She also has political experience, having been elected to the MCDCC. Support from within the delegation along with the MCDCC would make it very difficult for someone else, including any other MCDCC members eyeing the seat, to defeat Queen for the appointment.
Queen also possesses another virtue: she’s not former Del. Herman Taylor. He served two terms until he ran a lopsided losing race against Rep. Donna Edwards in 2010–Taylor won 9% of the vote. D14 has a solidly progressive delegation and my guess is they would prefer not to see the return of a pro-life moderate.
First, EMILY’s List has endorsed Joseline Peña-Melnyk for the open Fourth Congressional District. EMILY’s List supports pro-choice Democratic women for elected office in federal and gubernatorial races. It has already weighed in strongly in the U.S. Senate race with a $1 million ad buy for Donna Edwards. It will be interesting to see the level of resources committed in the Fourth.
Second, Shebra Evans has announced her candidacy for School Board from the Fourth District in Montgomery County. Here is an excerpt from the press release:
Montgomery County is and will continue to be a great place for education as long as we keep our focus on classroom instruction. We should never forget that we are here to help all students achieve.

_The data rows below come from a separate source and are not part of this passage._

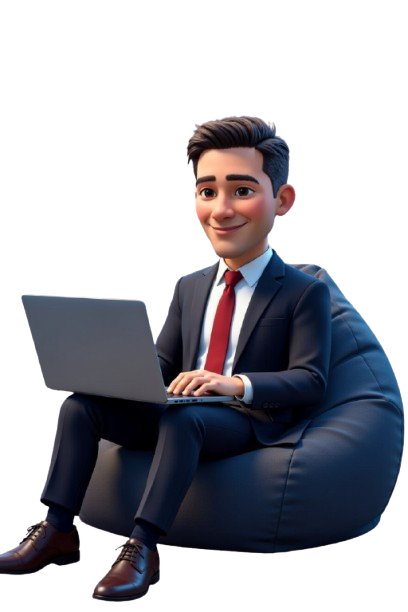
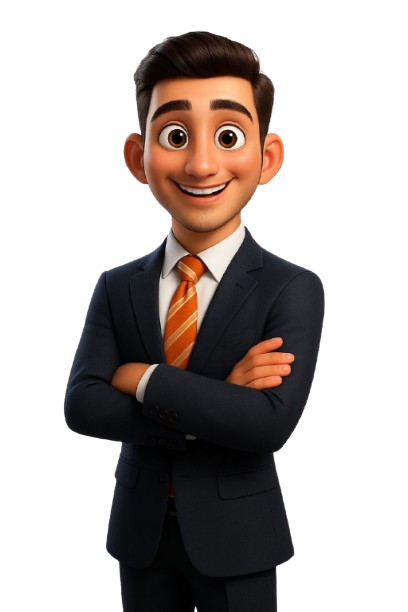
Fixed risklogs file and updated backend for sentinel pay

diff --git a/frontend/src/pages/Dashboard/DashboardLayout.tsx b/frontend/src/pages/Dashboard/DashboardLayout.tsx
@@ -39,18 +39,22 @@ const DashboardLayout: React.FC<{ children: React.ReactNode }> = ({ children }) 
   const fetchData = async () => {
     try {
       const token = localStorage.getItem('accessToken');
+      if (!token) { navigate('/login'); return; }
       const [uRes, nRes] = await Promise.all([
         axios.get('http://127.0.0.1:8000/api/v1/dashboard/summary/', { headers: { Authorization: `Bearer ${token}` } }),
         axios.get('http://127.0.0.1:8000/api/v1/notifications/', { headers: { Authorization: `Bearer ${token}` } })
       ]);
       setUserData(uRes.data);
       setNotifications(nRes.data);
-    } catch (e) { }
+    } catch (e: any) {
+        if (e.response?.status === 401) { localStorage.clear(); navigate('/login'); }
+    }
   };
 
   const fetchNotifs = async () => {
     try {
       const token = localStorage.getItem('accessToken');
+      if (!token) return;
       const res = await axios.get('http://127.0.0.1:8000/api/v1/notifications/', { headers: { Authorization: `Bearer ${token}` } });
       setNotifications(res.data);
     } catch (e) { }
@@ -72,10 +76,10 @@ const DashboardLayout: React.FC<{ children: React.ReactNode }> = ({ children }) 
 
   const menuItems = [
     { name: 'Overview', path: '/dashboard', icon: <LayoutDashboard size={20} /> },
-    { name: 'Behavioral DNA', path: '/dashboard/dna', icon: <Fingerprint size={20} /> },
-    { name: 'Simulator', path: '/dashboard/simulator', icon: <Zap size={20} /> },
-    { name: 'Risk Logs', path: '/dashboard/logs', icon: <History size={20} /> },
-    { name: 'Developer Hub', path: '/dashboard/developer', icon: <Code2 size={20} /> },
+    { name: 'Behavioral DNA', path: '/dna', icon: <Fingerprint size={20} /> },
+    { name: 'Simulator', path: '/simulator', icon: <Zap size={20} /> },
+    { name: 'Risk Logs', path: '/logs', icon: <History size={20} /> },
+    { name: 'Developer Hub', path: '/developer', icon: <Code2 size={20} /> },
   ];
 
   return (
@@ -86,7 +90,7 @@ const DashboardLayout: React.FC<{ children: React.ReactNode }> = ({ children }) 
           <button className={styles.desktopToggle} onClick={() => setIsCollapsed(!isCollapsed)}>{isCollapsed ? <PanelLeftOpen size={22}/> : <PanelLeftClose size={22}/>}</button>
           <button className={styles.mobileCloseBtn} onClick={() => setIsMobileOpen(false)}><X size={24}/></button>
         </div>
-        <nav className={styles.nav}>{menuItems.map((item) => (<Link key={item.path} to={item.path} className={`${styles.navItem} ${location.pathname === item.path ? styles.active : ''}`} onClick={() => setIsMobileOpen(false)}><div className={styles.iconWrapper}>{item.icon}</div>{!isCollapsed && <span>{item.name}</span>}</Link>))}</nav>
+        <nav className={styles.nav}>{menuItems.map((item) => (<Link key={item.path} to={`/dashboard${item.path}`} className={`${styles.navItem} ${location.pathname === `/dashboard${item.path}` ? styles.active : ''}`} onClick={() => setIsMobileOpen(false)}><div className={styles.iconWrapper}>{item.icon}</div>{!isCollapsed && <span>{item.name}</span>}</Link>))}</nav>
         <div className={styles.sidebarFooter}><Link to="/dashboard/settings" className={styles.navItem} onClick={() => setIsMobileOpen(false)}><div className={styles.iconWrapper}><Settings size={20}/></div>{!isCollapsed && <span>Settings</span>}</Link><button onClick={() => {localStorage.clear(); navigate('/login');}} className={styles.logoutBtn}><div className={styles.iconWrapper}><LogOut size={20}/></div>{!isCollapsed && <span>Sign Out</span>}</button></div>
       </motion.aside>
 
@@ -94,18 +98,31 @@ const DashboardLayout: React.FC<{ children: React.ReactNode }> = ({ children }) 
         <header className={styles.topBar}>
           <div className={styles.topBarLeft}>
             <button className={styles.mobileHamburger} onClick={() => setIsMobileOpen(true)}><Menu size={24}/></button>
-            <div className={styles.mobileLogo}><ShieldCheck size={22} color="#0984e3" /><span>Sentinel</span></div>
-            <div className={styles.tickerContainer}><AnimatePresence mode="wait"><motion.p key={currentSlide} initial={{ y: 15, opacity: 0 }} animate={{ y: 0, opacity: 1 }} exit={{ y: -15, opacity: 0 }} className={styles.tickerText}>{infoSlides[currentSlide]}</motion.p></AnimatePresence></div>
+            <div className={styles.tickerContainer}>
+              <AnimatePresence mode="wait"><motion.p key={currentSlide} initial={{ y: 15, opacity: 0 }} animate={{ y: 0, opacity: 1 }} exit={{ y: -15, opacity: 0 }} className={styles.tickerText}>{infoSlides[currentSlide]}</motion.p></AnimatePresence>
+            </div>
           </div>
           <div className={styles.topBarRight}>
             <div className={`${styles.shieldStatus} ${userData?.is_active ? styles.shieldActive : styles.shieldIdle}`}>{userData?.is_active ? <Shield size={18} /> : <ShieldQuestion size={18} />}<span>{userData?.is_active ? 'Identity Verified' : 'Unverified'}</span></div>
             <div className={styles.notifWrapper} ref={notifRef}><button className={styles.notificationBtn} onClick={toggleNotifs}><Bell size={20} />{unreadCount > 0 && <span className={styles.notificationBadge}>{unreadCount}</span>}</button>
-                <AnimatePresence>{isNotifOpen && (<motion.div initial={{ opacity: 0, y: 10 }} animate={{ opacity: 1, y: 0 }} exit={{ opacity: 0, y: 10 }} className={styles.notifDropdown}><div className={styles.notifHeader}><h4>Alerts</h4><span>{unreadCount} new</span></div><div className={styles.notifList}>{notifications.length > 0 ? notifications.map(n => (<div key={n.id} className={`${styles.notifItem} ${!n.is_read ? styles.unread : ''}`}><div className={`${styles.notifIcon} ${styles[n.type]}`}>{n.type==='fraud'?<ShieldAlert size={16}/>:<Info size={16}/>}</div><div className={styles.notifBody}><p className={styles.notifTitle}>{n.title}</p><p className={styles.notifMsg}>{n.message}</p></div></div>)) : <div className={styles.emptyNotifs}><Check size={24}/> All caught up</div>}</div></motion.div>)}</AnimatePresence>
+                <AnimatePresence>{isNotifOpen && (
+                    <motion.div initial={{ opacity: 0, y: 10 }} animate={{ opacity: 1, y: 0 }} exit={{ opacity: 0, y: 10 }} className={styles.notifDropdown}>
+                        <div className={styles.notifHeader}><h4>Alerts</h4><span>{unreadCount} new</span></div>
+                        <div className={styles.notifList}>
+                            {notifications.length > 0 ? notifications.map(n => (
+                                <div key={n.id} className={`${styles.notifItem} ${!n.is_read ? styles.unread : ''}`}><div className={`${styles.notifIcon} ${styles[n.type]}`}>{n.type==='fraud'?<ShieldAlert size={16}/>:<Info size={16}/>}</div><div className={styles.notifBody}><p className={styles.notifTitle}>{n.title}</p><p className={styles.notifMsg}>{n.message}</p></div></div>
+                            )) : <div className={styles.emptyNotifs}><Check size={24}/> All caught up</div>}
+                        </div>
+                    </motion.div>
+                )}</AnimatePresence>
             </div>
             <div className={styles.divider}></div>
             <button className={styles.profileDropdown} onClick={() => navigate('/dashboard/settings')}>
-               <div className={styles.userInfo}><span className={styles.userName}>{userData ? `${userData.user_name}` : 'Syncing...'}</span></div>
-               <div className={`${styles.avatarContainer} ${userData?.avatar ? styles.hasStory : ''}`}><div className={styles.avatarRing}></div><div className={styles.avatarCircle}>{userData?.avatar ? <img src={userData.avatar.startsWith('http') ? userData.avatar : `http://127.0.0.1:8000${userData.avatar}`} alt="Avatar" className={styles.avatarImg} /> : <User size={18}/>}</div></div>
+               <div className={styles.userInfo}><span className={styles.userName}>{userData ? userData.user_name : 'Loading...'}</span></div>
+               <div className={`${styles.avatarContainer} ${userData?.avatar ? styles.hasStory : ''}`}>
+                  <div className={styles.avatarRing}></div>
+                  <div className={styles.avatarCircle}>{userData?.avatar ? <img src={userData.avatar.startsWith('http') ? userData.avatar : `http://127.0.0.1:8000${userData.avatar}`} alt="Avatar" className={styles.avatarImg} /> : <User size={18}/>}</div>
+               </div>
             </button>
           </div>
         </header>

diff --git a/backend/api/views.py b/backend/api/views.py
@@ -4,7 +4,7 @@ import json
 import pandas as pd
 import joblib
 import shutil
-import uuid  # ADDED THIS IMPORT TO FIX THE 500 ERROR
+import uuid
 from datetime import datetime
 from django.conf import settings
 from django.db.models import Count
@@ -46,16 +46,15 @@ class RegisterView(generics.CreateAPIView):
         serializer.is_valid(raise_exception=True)
         user = serializer.save()
         
-        # Create initial notification
         Notification.objects.create(
             user=user,
             title="Welcome to Sentinel-Pay",
-            message="Your account is active. Please upload history to enable AI protection.",
+            message="Account active. Please upload history to enable AI protection.",
             notif_type='system'
         )
         
         return Response({
-            "message": "User created successfully. Sentinel-Pay profile initialized.",
+            "message": "User created successfully.",
             "user": UserSerializer(user).data
         }, status=status.HTTP_201_CREATED)
 
@@ -110,7 +109,6 @@ class DNAUploadView(APIView):
                 destination.write(chunk)
 
         try:
-            # 1. Extract patterns and save to HistoricalTransaction table
             dna_data = extract_dna_from_file(path, request.user)
 
             if dna_data:
@@ -121,13 +119,12 @@ class DNAUploadView(APIView):
                 profile.is_profile_active = True
                 profile.save()
 
-                # 2. TRIGGER AI TRAINING
-                training_success = train_user_models(request.user)
+                train_user_models(request.user)
 
                 Notification.objects.create(
                     user=request.user,
                     title="DNA Profile Built",
-                    message="AI models have been trained on your history. Behavioral DNA protection is now active.",
+                    message="AI models have been trained. Behavioral protection is active.",
                     notif_type='system'
                 )
 
@@ -135,8 +132,7 @@ class DNAUploadView(APIView):
 
                 return Response({
                     "status": "success",
-                    "dna_stats": dna_data,
-                    "ai_trained": training_success
+                    "dna_stats": dna_data
                 }, status=status.HTTP_200_OK)
             
             return Response({"error": "Failed to parse history."}, status=400)
@@ -166,7 +162,7 @@ class ResetProfileView(APIView):
             profile.is_profile_active = False
             profile.save()
 
-            return Response({"message": "Behavioral DNA wiped. AI is now idle."}, status=200)
+            return Response({"message": "Behavioral DNA wiped."}, status=200)
         except Exception as e:
             return Response({"error": str(e)}, status=500)
 
@@ -189,7 +185,7 @@ class TransactionAnalyzeView(APIView):
         local_iso_path = os.path.join(local_dir, 'iso_model.joblib')
 
         if not os.path.exists(global_model_path):
-            return Response({"error": "Global AI Knowledge Base not found."}, status=500)
+            return Response({"error": "Global Knowledge Base not found."}, status=500)
 
         try:
             input_df = pd.DataFrame([[amount, current_hour, merchant_risk_score]], columns=['amount', 'hour', 'merchant_risk'])
@@ -214,32 +210,30 @@ class TransactionAnalyzeView(APIView):
 
         if amount > (avg_hist * 10):
             rule_penalty += 0.45
-            explanations.append({"feature": "Limit", "impact": "CRITICAL", "reason": f"Extreme Spike: ₦{amount:,.0f} is 10x your average. Fraud signature detected."})
+            explanations.append({"feature": "Limit", "impact": "CRITICAL", "reason": f"Extreme Spike: ₦{amount:,.0f} is 10x your average."})
         elif amount > (avg_hist * 3):
             rule_penalty += 0.15
-            explanations.append({"feature": "Limit", "impact": "HIGH", "reason": f"Unusual Spike: High deviation from your historical profile."})
+            explanations.append({"feature": "Limit", "impact": "HIGH", "reason": f"Unusual Spike: High deviation from profile."})
         else:
-            explanations.append({"feature": "Limit", "impact": "SAFE", "reason": "Amount aligns with your behavioral DNA."})
+            explanations.append({"feature": "Limit", "impact": "SAFE", "reason": "Amount aligns with history."})
 
         if current_hour not in profile.typical_active_hours:
             rule_penalty += 0.2
-            explanations.append({"feature": "Time", "impact": "HIGH", "reason": f"Clock Anomaly: Request at {current_hour}:00 is an outlier."})
+            explanations.append({"feature": "Time", "impact": "HIGH", "reason": f"Clock Anomaly: Detected at {current_hour}:00."})
         else:
-            explanations.append({"feature": "Time", "impact": "SAFE", "reason": "Standard active window matches history."})
+            explanations.append({"feature": "Time", "impact": "SAFE", "reason": "Standard active window."})
 
         final_fraud_score = min(base_ai_score + rule_penalty, 1.0)
         status_action = 'blocked' if final_fraud_score >= 0.80 else 'flagged' if final_fraud_score >= 0.40 else 'approved'
 
-        # Log Data
         txn = Transaction.objects.create(user=user, amount=amount, merchant=data.get('recipient','Transfer'), status=status_action)
         FraudAnalysis.objects.create(transaction=txn, fraud_score=final_fraud_score, risk_level='high' if status_action=='blocked' else 'low', shap_explanations=explanations)
 
-        # CREATE NOTIFICATION IF RISK IS HIGH
         if status_action in ['blocked', 'flagged']:
             Notification.objects.create(
                 user=user,
                 title=f"Security Alert: {status_action.capitalize()}",
-                message=f"A transaction of ₦{amount:,.0f} to {txn.merchant} was {status_action} by the Ensemble Engine.",
+                message=f"A transaction to {txn.merchant} was {status_action} by the AI Ensemble.",
                 notif_type='fraud'
             )
 
@@ -260,30 +254,24 @@ class VerifyTransactionView(APIView):
             txn.save()
             HistoricalTransaction.objects.create(user=request.user, amount=txn.amount, description=f"Manually Authorized")
             train_user_models(request.user)
-            Notification.objects.create(user=request.user, title="AI Intelligence Updated", message="Pattern marked as safe for your profile.", notif_type='system')
+            Notification.objects.create(user=request.user, title="AI Intelligence Updated", message="Authorized pattern learned.", notif_type='system')
             return Response({"status": "success"})
         except:
-            return Response({"error": "Txn not found"}, status=404)
+            return Response({"error": "Failed"}, status=400)
 
 
 # --- 4. PUBLIC API GATEWAY ---
 
 class PublicAnalyzeView(APIView):
     permission_classes = [AllowAny]
-
     def post(self, request):
-        # 1. Authenticate via Key
         key_header = request.headers.get('X-Sentinel-Key')
-        if not key_header:
-            return Response({"error": "No API Key provided"}, status=401)
-        
         try:
             api_key_obj = APIKey.objects.get(key=key_header)
             user = api_key_obj.user
-        except APIKey.DoesNotExist:
+        except:
             return Response({"error": "Invalid API Key"}, status=401)
 
-        # 2. RUN AI MODELS
         data = request.data
         amount = float(data.get('amount', 0))
         current_hour = int(data.get('hour', datetime.now().hour))
@@ -296,7 +284,6 @@ class PublicAnalyzeView(APIView):
         try:
             input_df = pd.DataFrame([[amount, current_hour, merchant_risk]], columns=['amount', 'hour', 'merchant_risk'])
             global_prob = joblib.load(g_path).predict_proba(input_df)[0][1]
-            
             if os.path.exists(l_path):
                 local_pred = joblib.load(l_path).predict(input_df[['amount', 'hour']])[0]
                 local_score = 0.7 if local_pred == -1 else 0.1
@@ -305,23 +292,20 @@ class PublicAnalyzeView(APIView):
             
             final_score = (global_prob * 0.5) + (local_score * 0.5)
             status_action = 'blocked' if final_score > 0.7 else 'flagged' if final_score > 0.4 else 'approved'
-            
             return Response({
                 "status": status_action,
                 "fraud_probability": round(final_score * 100, 1),
-                "analyzed_by": "Sentinel Triple-Ensemble Engine",
                 "request_id": str(uuid.uuid4())[:8],
                 "owner": user.email
             })
         except Exception as e:
-            return Response({"error": f"Internal AI Failure: {str(e)}"}, status=500)
+            return Response({"error": str(e)}, status=500)
 
 
-# --- 5. LOGS & STATS VIEWS ---
+# --- 5. LOGS & STATS ---
 
 class RiskLogsView(APIView):
     permission_classes = [IsAuthenticated]
-
     def get(self, request):
         transactions = Transaction.objects.filter(user=request.user).order_by('-timestamp')
         log_data = []
@@ -329,12 +313,9 @@ class RiskLogsView(APIView):
             try:
                 analysis = txn.ai_analysis
                 log_data.append({
-                    "id": str(txn.id),
-                    "timestamp": txn.timestamp,
-                    "amount": float(txn.amount),
-                    "merchant": txn.merchant,
-                    "status": txn.status,
-                    "fraud_score": round(analysis.fraud_score * 100, 1),
+                    "id": str(txn.id), "timestamp": txn.timestamp, "amount": float(txn.amount), 
+                    "merchant": txn.merchant, "status": txn.status, 
+                    "fraud_score": round(analysis.fraud_score * 100, 1), 
                     "explanations": analysis.shap_explanations
                 })
             except: continue
@@ -346,38 +327,32 @@ class DNAStatsView(APIView):
         try:
             profile = request.user.behavioral_profile
             hour_data = [{"hour": f"{h:02d}:00", "value": 100 if h in profile.typical_active_hours else 20} for h in range(24)]
-            category_counts = HistoricalTransaction.objects.filter(user=request.user).values('category').annotate(value=Count('category')).order_by('-value')
-            merchant_data = [{"name": item['category'] if item['category'] else "Others", "value": item['value']} for item in category_counts]
-            
+            cats = HistoricalTransaction.objects.filter(user=request.user).values('category').annotate(value=Count('category')).order_by('-value')
             return Response({
                 "avg_amount": float(profile.avg_transaction_amount),
                 "max_amount": float(profile.max_transaction_amount),
                 "active_hours": hour_data,
-                "merchants": merchant_data if merchant_data else [{"name": "No Data", "value": 100}],
-                "is_active": profile.is_profile_active,
-                "last_updated": profile.last_updated
+                "merchants": [{"name": c['category'] if c['category'] else "Other", "value": c['value']} for c in cats],
+                "is_active": profile.is_profile_active
             })
         except: return Response({"error": "No profile"}, status=404)
 
 class DashboardSummaryView(APIView):
     permission_classes = [IsAuthenticated]
     def get(self, request):
-        user = request.user
+        u = request.user
         try:
-            profile = user.behavioral_profile
-            history_count = HistoricalTransaction.objects.filter(user=user).count()
-            dna_strength = min(int((history_count / 50) * 100), 100) if history_count > 0 else 0
-            blocked = Transaction.objects.filter(user=user, status='blocked').count()
-            recent = Transaction.objects.filter(user=user).order_by('-timestamp')[:3]
-            
+            p = u.behavioral_profile
+            h_count = HistoricalTransaction.objects.filter(user=u).count()
+            name = f"{u.first_name} {u.last_name}" if u.first_name else f"{u.email.split('@')[0]}"
             return Response({
-                "is_active": profile.is_profile_active,
-                "dna_strength": dna_strength,
-                "total_simulations": Transaction.objects.filter(user=user).count(),
-                "threats_blocked": blocked,
-                "recent_activity": [{"id": str(t.id)[:8], "merchant": t.merchant, "amount": float(t.amount), "status": t.status} for t in recent],
-                "user_name": f"{user.first_name} {user.last_name}" if user.first_name else f"{user.email.split('@')[0]}",
-                "avatar": user.avatar.url if user.avatar else None
+                "is_active": p.is_profile_active,
+                "dna_strength": min(int((h_count / 50) * 100), 100),
+                "total_simulations": Transaction.objects.filter(user=u).count(),
+                "threats_blocked": Transaction.objects.filter(user=u, status='blocked').count(),
+                "recent_activity": [{"id": str(t.id)[:8], "merchant": t.merchant, "amount": float(t.amount), "status": t.status} for t in Transaction.objects.filter(user=u).order_by('-timestamp')[:3]],
+                "user_name": name,
+                "avatar": u.avatar.url if u.avatar else None
             })
         except: return Response({"error": "Dashboard failed"}, status=500)
 
@@ -418,7 +393,6 @@ class NotificationListView(APIView):
         return Response([{
             "id": n.id, "title": n.title, "message": n.message, "type": n.notif_type, "is_read": n.is_read, "time": n.created_at
         } for n in notifs])
-
     def post(self, request):
         Notification.objects.filter(user=request.user).update(is_read=True)
         return Response({"status": "read"})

Shebra wants the education community–students, parents, teachers and administrators–to excel. The education community excels with the closing of “opportunity gaps” and the expansion of “education opportunities”. Students excel when they are inspired by dynamic teachers. Parents and teachers excel by listening and working together. All excel with the hiring of and the retention of visionary administrators who view education through a lens beneficial to students, common to parents, compelling to teachers with a singular goal of making a Montgomery County education, the very best it can be.
Shebra has done and continues to do the work needed to advance the education community. She has served in a number of capacities within the educational community.
· PTA member and PTA Officer
· Board of Directors for Montgomery County Council of PTA’s
· MCCPTA Vice President – Educational Issues
· MCCPTA Vice President — Programs
· MCCPTA — Recording Secretary
· Member of the Delegate assembly
· Coordinator Wheaton Cluster
· MCPS – Operating Budget Review Workgroup
· MCPS- Wheaton High Advisory Committee
· MCPS- Math Exam workgroup
· African American Student Achievement Group — Co-leader
In addition to her work with the local schools, Shebra serves in the Children’s Ministry at her church and is actively involved with Girl Scouts of America.
Shebra earned her Bachelors of Business Administration degree in Economics and Finance.
Though there is a residency requirement, all county voters will be able to participate in this election.
Evans had the support of the Montgomery County Education Association (MCEA) in her previous bid, which she lost narrowly to Jill Ortman-Fouse. As former MCEA President Bonnie Cullison tweeted her enthusiastic support, my guess is she will again.